What can we learn from the past? Based on the video below I’d like to think we can learn how to put on a pretty darn epic site specific 24 hour play that hasn’t even been rehearsed! For all the techies out there, please try and see past the somewhat grainy footage and feast your eyes on the absolutely fantastic “The Warp”, a 24 hour production staged by director Ken Campbell in 1979.
It’s true that 24 hour plays are not unheard of these days, with the Old Vic staging possibly the most well known one where a collection of writers, directors and actors come together to write, direct and stage a series of short plays over 24 hours. But what is different about The Warp is that it is actually ONE play, not a collection of them. It is the story of one man and his journey into the past, future and quite frankly other worldly spheres of the universe, meeting a whole host of characters along the way (eagle eyed viewers may spot a young Jim Broadbent in the mix!)
I wondered whether anything like that could be put on today? Sadly my guess was no. My opinion (and it is only my opinion!) is that the larger, public funded theatre’s would keep a distance from something like that, it’s far too unpredictable, and dare I say it, amateurish – which is a great shame as it is that very ‘amateur’ energy and enthusiasm that makes it so special. However, I also feel that fringe companies would also be wary of attempting something on this scale for the simple fact of lack of funding and also concern for lack of audience. Ken Campbell even confirms in the video that everyone is working for free!
In the video the BBC reporter talks to Ken Campbell about the production and also his method of directing, Campbell comments that he always tries to put something funny into a scene, or at least something that at least one audience member will find amusing. He also remarks that he finds drama, or more specifically theatrical drama’s, to be a “dangerous” thing. It’s an interesting perspective from an interesting man and I can’t think of many well-known directors these days who seem to share his ‘get up and go’ and joy for making theatre.
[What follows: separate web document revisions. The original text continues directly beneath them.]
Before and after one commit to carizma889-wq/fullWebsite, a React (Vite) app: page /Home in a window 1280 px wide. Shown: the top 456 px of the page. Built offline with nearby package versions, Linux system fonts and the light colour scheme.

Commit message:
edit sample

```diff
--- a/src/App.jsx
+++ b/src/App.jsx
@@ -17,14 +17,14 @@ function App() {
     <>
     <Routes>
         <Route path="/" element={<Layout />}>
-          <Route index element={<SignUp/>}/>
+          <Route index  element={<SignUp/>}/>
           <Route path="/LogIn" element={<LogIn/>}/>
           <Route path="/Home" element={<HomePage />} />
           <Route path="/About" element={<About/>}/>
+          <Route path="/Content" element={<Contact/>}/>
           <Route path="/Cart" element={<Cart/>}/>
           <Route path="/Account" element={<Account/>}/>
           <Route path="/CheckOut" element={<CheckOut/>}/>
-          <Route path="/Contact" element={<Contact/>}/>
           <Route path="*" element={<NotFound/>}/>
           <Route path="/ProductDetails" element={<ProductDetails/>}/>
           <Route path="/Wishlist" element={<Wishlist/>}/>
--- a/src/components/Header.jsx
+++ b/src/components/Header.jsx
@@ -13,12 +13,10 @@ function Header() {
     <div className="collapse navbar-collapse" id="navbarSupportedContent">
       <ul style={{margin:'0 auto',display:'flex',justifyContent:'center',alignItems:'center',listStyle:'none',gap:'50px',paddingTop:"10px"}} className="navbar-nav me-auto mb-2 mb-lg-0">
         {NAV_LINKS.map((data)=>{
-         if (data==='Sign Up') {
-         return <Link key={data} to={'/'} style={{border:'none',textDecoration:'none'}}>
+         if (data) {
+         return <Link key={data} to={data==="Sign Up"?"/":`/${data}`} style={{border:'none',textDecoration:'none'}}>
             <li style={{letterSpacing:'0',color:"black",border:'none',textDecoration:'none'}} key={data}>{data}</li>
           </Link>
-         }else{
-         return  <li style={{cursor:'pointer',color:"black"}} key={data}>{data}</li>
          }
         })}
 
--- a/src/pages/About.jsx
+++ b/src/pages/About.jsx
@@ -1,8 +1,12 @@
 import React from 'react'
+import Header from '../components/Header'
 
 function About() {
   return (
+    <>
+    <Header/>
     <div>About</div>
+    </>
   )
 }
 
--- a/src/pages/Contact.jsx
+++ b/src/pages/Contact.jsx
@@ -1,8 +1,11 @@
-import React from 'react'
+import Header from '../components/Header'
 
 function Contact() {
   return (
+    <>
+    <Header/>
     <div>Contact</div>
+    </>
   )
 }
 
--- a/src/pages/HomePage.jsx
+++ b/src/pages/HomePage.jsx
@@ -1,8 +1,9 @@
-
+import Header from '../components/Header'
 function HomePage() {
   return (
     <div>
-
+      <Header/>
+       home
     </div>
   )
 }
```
Of course, that isn’t to generalise a whole profession (including my own!!) but theatre certainly seems to be a more serious business than it did in 1979, and I’m not sure that’s necessarily a good thing.